Goal of the exercise – Nothing but a number should be given: how many lines in the entries below include the string "Phase".

Revision tracking records
>>>

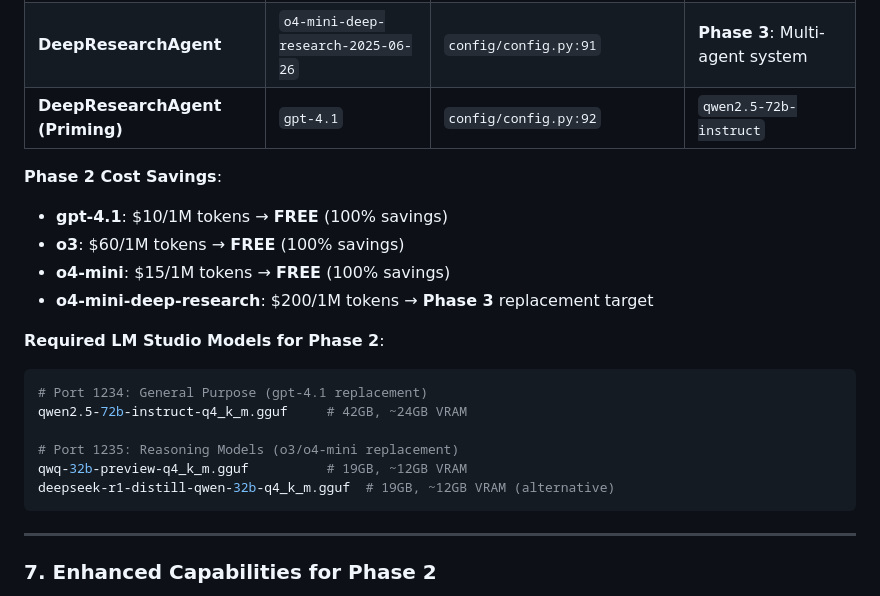
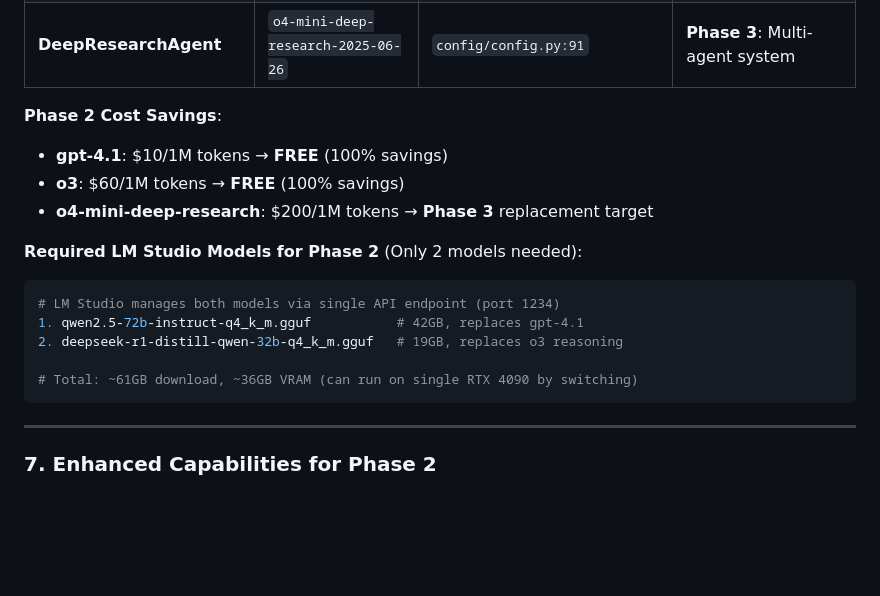
Before and after one commit to shaiss/Near-Catalyst, a Markdown page: ai-implementation.md, the part around one of its changes. Rendered like a GitHub page; blank space fills up the shorter version.

````diff
--- a/ai-implementation.md
+++ b/ai-implementation.md
@@ -270,20 +264,17 @@ LITELLM_CONFIG = {
 | **DeepResearchAgent** | `o4-mini-deep-research-2025-06-26` | `config/config.py:91` | **Phase 3**: Multi-agent system |
-| **DeepResearchAgent (Priming)** | `gpt-4.1` | `config/config.py:92` | `qwen2.5-72b-instruct` |
 
 **Phase 2 Cost Savings**:
 - **gpt-4.1**: $10/1M tokens → **FREE** (100% savings)
 - **o3**: $60/1M tokens → **FREE** (100% savings)
-- **o4-mini**: $15/1M tokens → **FREE** (100% savings)
 - **o4-mini-deep-research**: $200/1M tokens → **Phase 3** replacement target
 
-**Required LM Studio Models for Phase 2**:
+**Required LM Studio Models for Phase 2** (Only 2 models needed):
 ```bash
-# Port 1234: General Purpose (gpt-4.1 replacement)
-qwen2.5-72b-instruct-q4_k_m.gguf     # 42GB, ~24GB VRAM
+# LM Studio manages both models via single API endpoint (port 1234)
+1. qwen2.5-72b-instruct-q4_k_m.gguf           # 42GB, replaces gpt-4.1
+2. deepseek-r1-distill-qwen-32b-q4_k_m.gguf   # 19GB, replaces o3 reasoning
 
-# Port 1235: Reasoning Models (o3/o4-mini replacement)
-qwq-32b-preview-q4_k_m.gguf          # 19GB, ~12GB VRAM
-deepseek-r1-distill-qwen-32b-q4_k_m.gguf  # 19GB, ~12GB VRAM (alternative)
+# Total: ~61GB download, ~36GB VRAM (can run on single RTX 4090 by switching)
 ```
 
 ---
````
Also changed, not shown: other parts of ai-implementation.md (+20 -26 lines), lm-studio-setup.md (+39 -50 lines).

<<<

Exercise result – 5